A theory on the hierarchical organization of the control of human prehension (grasping and manipulation of a hand-held object) was tested by comparing the performances of neural networks of different designs. The inputs into the networks were external torque, handle width, and thumb location, and the outputs were the individual digit forces. The networks differed only in their architecture: Nl was a classical three-layer network; N2 was a hierarchical two-tier network with single projections, in which the outputs of the first tier were used as inputs for the second tier, that yielded the individual digit forces; and N3 was a hierarchical two-tier network with dual projections, where the inputs to the second tier were the outputs of the first tier-as in N2-plus the inputs into the first tier (external torque, handle width, and thumb location). Each tier of N2 and N 3 consisted of one three-layer network. The N3 network showed the best performance, supporting the idea that the control of prehension is hierarchically organized.

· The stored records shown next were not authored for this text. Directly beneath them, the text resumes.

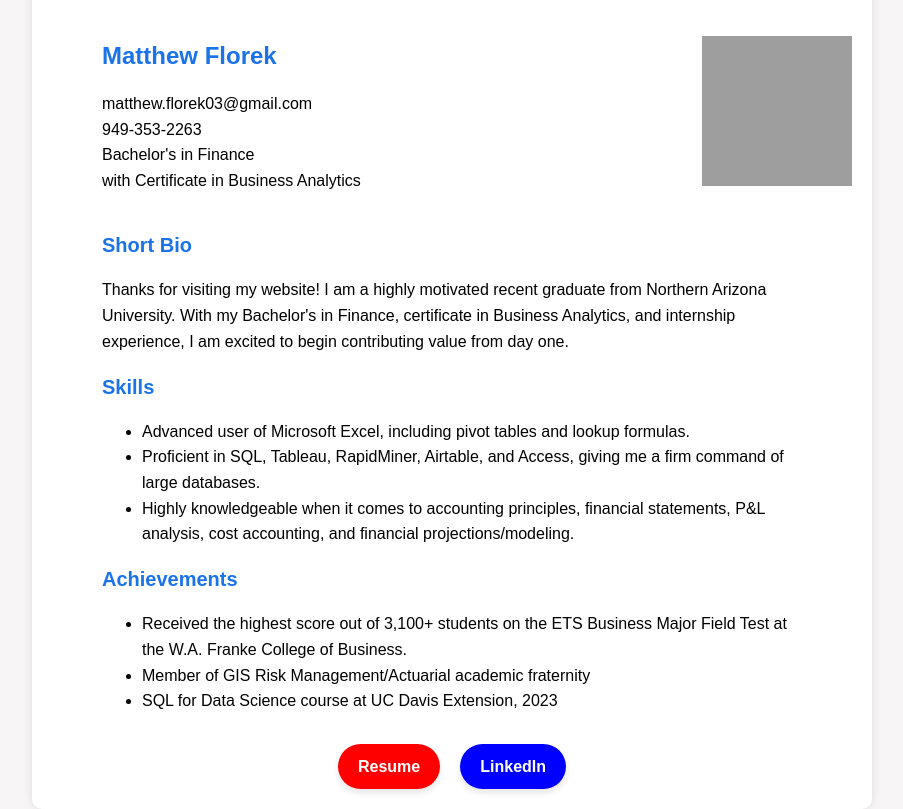
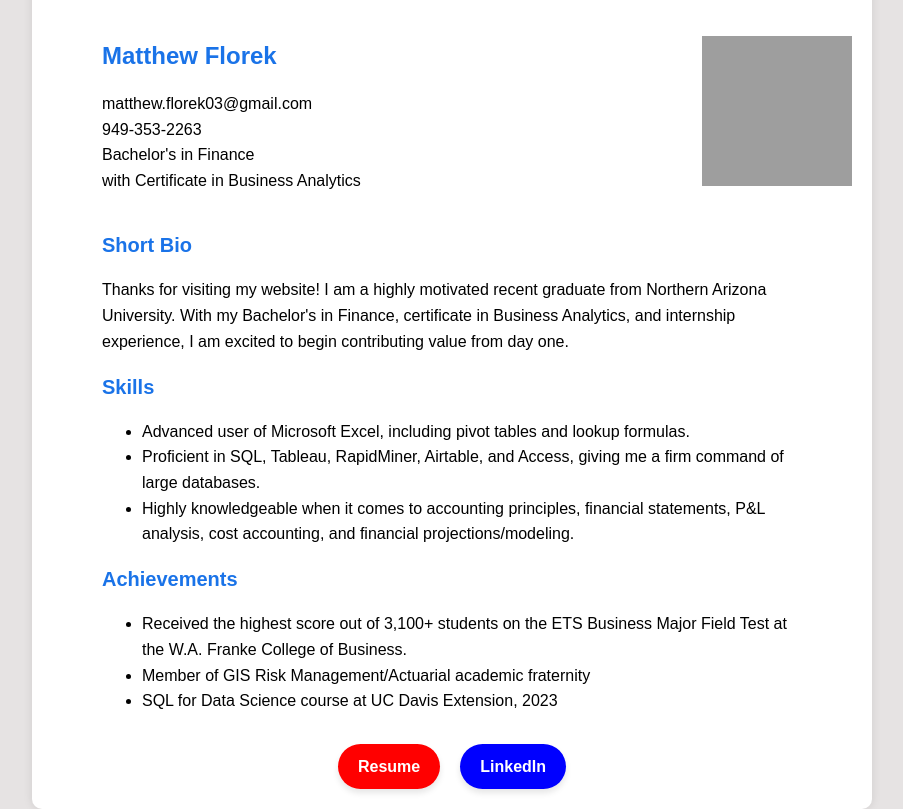
Before and after one commit to mflorek01/professional-site, a plain HTML site: page index.html in a window 1280 px wide. Shown: the part 100-909 px from the top of the page, without its empty margins (188-1091 px from the left). Drawn offline with Linux system fonts and the light colour scheme; grey boxes are pictures that could not be loaded.

Commit message:
Update styles.css

```diff
--- a/styles.css
+++ b/styles.css
@@ -3,7 +3,7 @@ body {
     line-height: 1.6;
     margin: 0;
     padding: 0;
-    background-color: #f7f5f5;
+    background-color: #e6e3e3;
 }
 
 .container {
```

All Science Journal Classification (ASJC) codes
- Artificial Intelligence